The recent Middle Earth: Shadows of Mordor is an excellent example of the increasing breadth of gaming's ability to tell a story. The protagonist is purely functional, a tool through which the player interacts with the world, and as a result it should not be surprising that the protagonist is generally considered to be the most forgettable aspect of the game. Instead, what has repeatedly impressed players and reviewers has been the rich world the protagonist operates in, a world in which a dozen or so rival enemy leaders continually gain and lose standing based on the actions of the player. These gains can come through the failure of the player, with those who manage to kill the protagonist gaining standing, but they can also come through the player choosing to manipulate the surroundings in order to advance the causes of certain enemies, either because they will ultimately be less challenging as final opponents at high levels or because they have been co-opted and can therefore be made to serve the player's own ends rather than those of the computer against which the player competes. Combined with a series of general character traits unique to each individual unit, including names, weaknesses, and preferred strategies and styles of engaging the protagonist, this gives the game a richness as a social simulator, in addition to its apparently solid, if not spectacular, combat systems.
More interesting still, however, are the games that are starting to engage players through online platforms to engage with one another in unique ways. Things like World of Warcraft were the first and most basic systems, of course; MMORPGs are basically just old MUDs with graphics, nothing particularly unique there. Mass Effect 3 tried something interesting, with online gaming affecting the single player campaign, and the ability for more experienced players to help new ones is one of a host of interesting features built into the absolutely gorgeous Journey.
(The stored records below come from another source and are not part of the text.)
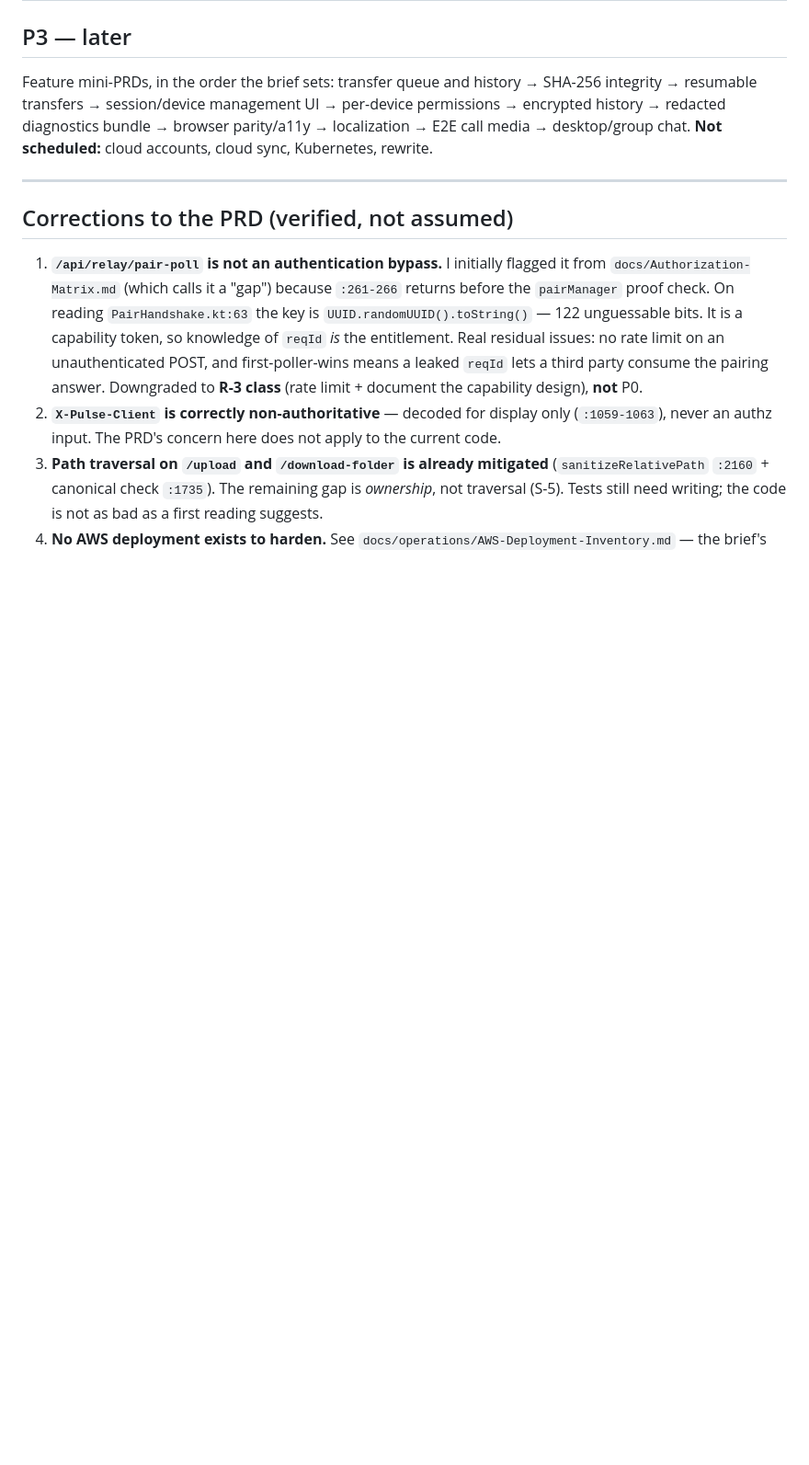
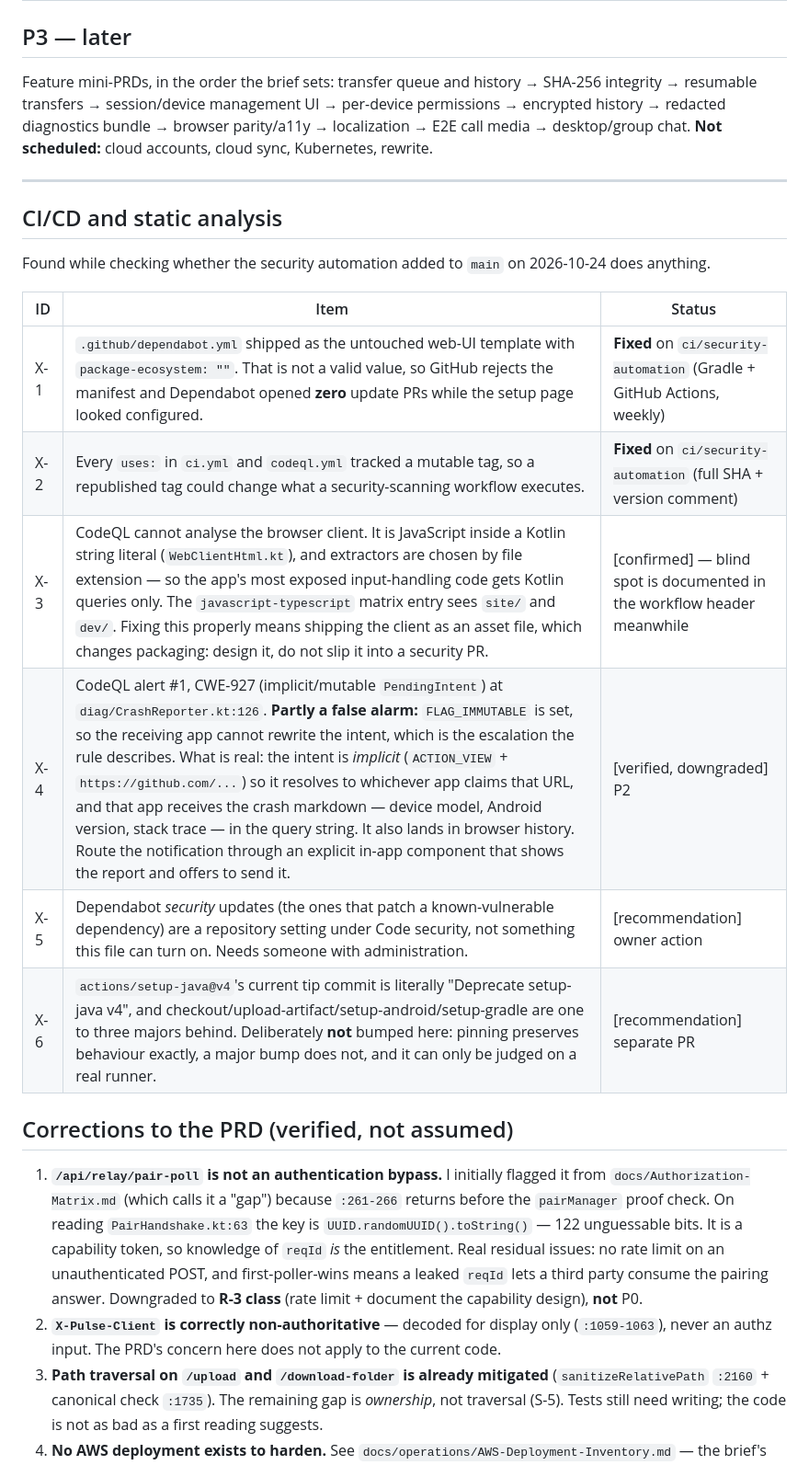
Before and after one commit to bishnuneup4ne/pulsedrop, a Markdown page: docs/operations/Issue-Backlog.md, the part around the change. Shown at 92% size. GitHub-like rendering; blank space fills up the shorter version.

Commit message:
Backlog the CI findings, including the one that turns out to be half a false alarm
Checking whether the automation added to main does anything produced six items.
Two were broken and are fixed on ci/security-automation: an empty
package-ecosystem that silently disabled Dependabot, and tags standing in for
commit SHAs in the scanner itself.

X-4 is the interesting one. CodeQL reports an implicit/mutable PendingIntent in
the crash reporter, but FLAG_IMMUTABLE is already set, so the privilege
escalation the rule describes cannot happen. What survives triage is quieter:
the notification resolves an implicit ACTION_VIEW against whatever app claims
github.com, and hands that app the crash text. Filed as P2 with the downgrade
and the reasoning, rather than deleted as noise or "fixed" as if it were the
reported bug.

X-3 stays open because the real fix — the browser client is JavaScript inside a
Kotlin string, so no JavaScript query ever runs against it — needs the client
extracted into an asset, which is a packaging change, not a security patch.

```diff
--- a/docs/operations/Issue-Backlog.md
+++ b/docs/operations/Issue-Backlog.md
@@ -199,6 +199,19 @@ chat. **Not scheduled:** cloud accounts, cloud sync, Kubernetes, rewrite.
 
 ---
 
+## CI/CD and static analysis
+
+Found while checking whether the security automation added to `main` on 2026-10-24 does anything.
+
+| ID | Item | Status |
+| --- | --- | --- |
+| X-1 | `.github/dependabot.yml` shipped as the untouched web-UI template with `package-ecosystem: ""`. That is not a valid value, so GitHub rejects the manifest and Dependabot opened **zero** update PRs while the setup page looked configured. | **Fixed** on `ci/security-automation` (Gradle + GitHub Actions, weekly) |
+| X-2 | Every `uses:` in `ci.yml` and `codeql.yml` tracked a mutable tag, so a republished tag could change what a security-scanning workflow executes. | **Fixed** on `ci/security-automation` (full SHA + version comment) |
+| X-3 | CodeQL cannot analyse the browser client. It is JavaScript inside a Kotlin string literal (`WebClientHtml.kt`), and extractors are chosen by file extension — so the app's most exposed input-handling code gets Kotlin queries only. The `javascript-typescript` matrix entry sees `site/` and `dev/`. Fixing this properly means shipping the client as an asset file, which changes packaging: design it, do not slip it into a security PR. | [confirmed] — blind spot is documented in the workflow header meanwhile |
+| X-4 | CodeQL alert #1, CWE-927 (implicit/mutable `PendingIntent`) at `diag/CrashReporter.kt:126`. **Partly a false alarm:** `FLAG_IMMUTABLE` is set, so the receiving app cannot rewrite the intent, which is the escalation the rule describes. What is real: the intent is *implicit* (`ACTION_VIEW` + `https://github.com/...`) so it resolves to whichever app claims that URL, and that app receives the crash markdown — device model, Android version, stack trace — in the query string. It also lands in browser history. Route the notification through an explicit in-app component that shows the report and offers to send it. | [verified, downgraded] P2 |
+| X-5 | Dependabot *security* updates (the ones that patch a known-vulnerable dependency) are a repository setting under Code security, not something this file can turn on. Needs someone with administration. | [recommendation] owner action |
+| X-6 | `actions/setup-java@v4`'s current tip commit is literally "Deprecate setup-java v4", and checkout/upload-artifact/setup-android/setup-gradle are one to three majors behind. Deliberately **not** bumped here: pinning preserves behaviour exactly, a major bump does not, and it can only be judged on a real runner. | [recommendation] separate PR |
+
 ## Corrections to the PRD (verified, not assumed)
 
 1. **`/api/relay/pair-poll` is not an authentication bypass.** I initially flagged it from
```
But it's the upcoming Elegy for a Dead World that strikes me as truly reflective of the next stage of gaming, and the general gamification of creativity in general.
Elegy for a Dead World is barely a game, more of an audio-visual writing prompt, a bare-bones framework around which players can construct their own narratives. While this has always been something of an option, with players actually having to make up their stories back in the earliest days of gaming, before there were cutscenes or dialogue boxes or the like, Elegy for a Dead World seems intent on building it in as a feature, rather than accepting it as a necessary limitation. More than that, however, Elegy intends to leverage the connectivity built standard into video game systems to make the playing of the game as much a work of art as the game itself. By providing a platform for interaction amongst the player base, Elegy allows for game players to begin crafting the same sort of shared spaces that writers got with livejournal and fanfiction.net, musicians got with MySpace, comedians and amateur filmmakers got with YouTube. Elegy for a Dead World serves as the logical next step for the trend towards unlimited freedom for self-expression, offering up yet another avenue, as different from the others as they are from the rest, through which individuals can demonstrate their own unique talents to their fellows. This started with things like Let's Plays on YouTube, but Elegy is, to the best of my own admittedly-limited knowledge, the first game system to built in this kind of shared personal expression as a core mechanic of the game system.
As a casual game player, Elegy for a Dead World looks gorgeous, and pleasantly immersive. As a writer, it looks like a wonderful way to stretch my mental muscles. And as a futurist and techno-utopian, it makes me excited to see yet another step being taken by people interested in encouraging their fellows to ever more varied and variable forms of creative expression.
Elegy for a Dead world will help make our own world just a little bit more alive.